Leadership in Continuing Education: Leveraging Student-Centred Narratives

  • Marilyn Miller University of Regina
  • Judith Plessis University of British Columbia


For this study, we interviewed eight Canadian and American continuing education deans and directors to explore how their personal accounts or “stories” about leadership high- light the dynamic nature of their leadership roles. This article focuses on the potential impact of these stories to better integrate and serve the adult learner within the higher education environment. Four major themes emerged from our analysis of the data: the non-traditional career trajectories of the leaders; marginalization and identity; lead- ership and innovation; and alignment and resistance.

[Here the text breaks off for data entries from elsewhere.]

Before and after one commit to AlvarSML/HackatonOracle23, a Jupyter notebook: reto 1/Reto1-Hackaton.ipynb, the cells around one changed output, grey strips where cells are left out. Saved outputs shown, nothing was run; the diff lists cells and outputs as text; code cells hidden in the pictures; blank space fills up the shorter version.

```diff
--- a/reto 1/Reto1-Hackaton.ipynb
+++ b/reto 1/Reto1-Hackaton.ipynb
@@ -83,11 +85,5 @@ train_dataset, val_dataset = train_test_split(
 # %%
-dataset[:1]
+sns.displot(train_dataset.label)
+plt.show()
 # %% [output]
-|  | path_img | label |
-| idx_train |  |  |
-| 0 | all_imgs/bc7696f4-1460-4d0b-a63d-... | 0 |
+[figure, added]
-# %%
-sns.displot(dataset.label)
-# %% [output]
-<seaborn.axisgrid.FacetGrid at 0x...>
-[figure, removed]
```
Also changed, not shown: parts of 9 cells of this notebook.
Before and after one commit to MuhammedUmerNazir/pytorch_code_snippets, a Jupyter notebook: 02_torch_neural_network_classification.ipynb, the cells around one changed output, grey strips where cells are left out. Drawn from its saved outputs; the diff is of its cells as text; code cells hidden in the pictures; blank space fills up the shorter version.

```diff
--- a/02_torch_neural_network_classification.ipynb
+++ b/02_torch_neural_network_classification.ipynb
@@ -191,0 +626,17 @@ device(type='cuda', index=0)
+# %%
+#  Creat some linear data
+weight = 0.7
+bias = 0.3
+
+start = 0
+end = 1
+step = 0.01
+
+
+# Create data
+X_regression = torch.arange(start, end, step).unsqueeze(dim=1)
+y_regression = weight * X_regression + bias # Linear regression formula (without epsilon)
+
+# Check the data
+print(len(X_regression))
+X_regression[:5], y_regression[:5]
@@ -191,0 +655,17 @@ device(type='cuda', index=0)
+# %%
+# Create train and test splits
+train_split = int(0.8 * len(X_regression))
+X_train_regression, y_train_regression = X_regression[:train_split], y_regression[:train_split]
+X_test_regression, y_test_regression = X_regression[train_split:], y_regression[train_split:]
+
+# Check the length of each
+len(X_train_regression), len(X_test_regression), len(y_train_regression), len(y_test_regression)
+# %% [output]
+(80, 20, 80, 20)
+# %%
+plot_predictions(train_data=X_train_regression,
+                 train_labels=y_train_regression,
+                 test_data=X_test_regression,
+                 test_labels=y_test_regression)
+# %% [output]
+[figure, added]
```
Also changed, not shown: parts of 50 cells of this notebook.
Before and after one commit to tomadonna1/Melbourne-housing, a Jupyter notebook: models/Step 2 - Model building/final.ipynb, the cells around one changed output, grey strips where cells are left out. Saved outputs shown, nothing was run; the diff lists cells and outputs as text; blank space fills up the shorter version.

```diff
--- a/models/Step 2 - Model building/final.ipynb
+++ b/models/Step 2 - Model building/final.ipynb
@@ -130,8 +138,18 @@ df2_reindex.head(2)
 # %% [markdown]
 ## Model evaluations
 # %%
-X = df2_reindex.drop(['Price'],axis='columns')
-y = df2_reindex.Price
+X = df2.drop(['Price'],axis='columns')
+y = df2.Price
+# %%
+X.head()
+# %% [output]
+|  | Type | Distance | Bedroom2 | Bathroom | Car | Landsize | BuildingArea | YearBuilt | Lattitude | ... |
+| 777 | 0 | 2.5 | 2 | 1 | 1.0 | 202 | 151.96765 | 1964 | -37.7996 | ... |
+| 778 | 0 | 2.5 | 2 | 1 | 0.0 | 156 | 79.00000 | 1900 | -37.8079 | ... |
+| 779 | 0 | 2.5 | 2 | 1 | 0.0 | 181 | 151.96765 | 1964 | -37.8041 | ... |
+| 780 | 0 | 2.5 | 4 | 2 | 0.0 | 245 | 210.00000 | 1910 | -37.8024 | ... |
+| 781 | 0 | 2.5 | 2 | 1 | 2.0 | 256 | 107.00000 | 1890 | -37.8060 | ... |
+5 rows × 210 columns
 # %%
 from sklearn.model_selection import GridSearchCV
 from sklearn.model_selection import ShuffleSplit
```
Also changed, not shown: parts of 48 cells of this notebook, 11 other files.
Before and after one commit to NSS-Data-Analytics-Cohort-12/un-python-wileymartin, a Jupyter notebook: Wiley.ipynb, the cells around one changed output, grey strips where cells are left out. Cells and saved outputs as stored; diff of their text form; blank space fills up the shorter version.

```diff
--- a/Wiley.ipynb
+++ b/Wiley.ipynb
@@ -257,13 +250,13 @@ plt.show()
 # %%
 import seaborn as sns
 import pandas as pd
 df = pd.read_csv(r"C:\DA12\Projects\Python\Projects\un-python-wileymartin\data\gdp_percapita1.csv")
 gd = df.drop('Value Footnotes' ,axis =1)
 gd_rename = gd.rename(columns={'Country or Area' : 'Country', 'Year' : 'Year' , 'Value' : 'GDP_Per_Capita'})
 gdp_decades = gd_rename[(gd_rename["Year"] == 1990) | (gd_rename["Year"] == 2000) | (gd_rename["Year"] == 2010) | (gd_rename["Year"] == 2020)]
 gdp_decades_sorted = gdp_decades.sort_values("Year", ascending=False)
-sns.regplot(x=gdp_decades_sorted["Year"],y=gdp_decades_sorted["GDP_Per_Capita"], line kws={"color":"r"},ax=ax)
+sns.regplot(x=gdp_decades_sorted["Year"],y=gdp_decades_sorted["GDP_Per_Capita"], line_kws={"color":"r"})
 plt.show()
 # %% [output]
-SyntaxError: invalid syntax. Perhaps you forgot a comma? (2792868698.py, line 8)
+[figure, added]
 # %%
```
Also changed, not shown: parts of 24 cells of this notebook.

Our study suggests that continuing education leaders generally excel in sharing student-centered narratives and in pushing boundaries—in part to convince diverse stakeholders of the importance of the field of continuing education. Interviews with participants indicate that continuing educa- tion leaders think in interdisciplinary terms and weave a master narrative about life- long learning, combining several individual threads. Continuing education leaders strive to have conversations leading to collaborative partnerships and educational innovation.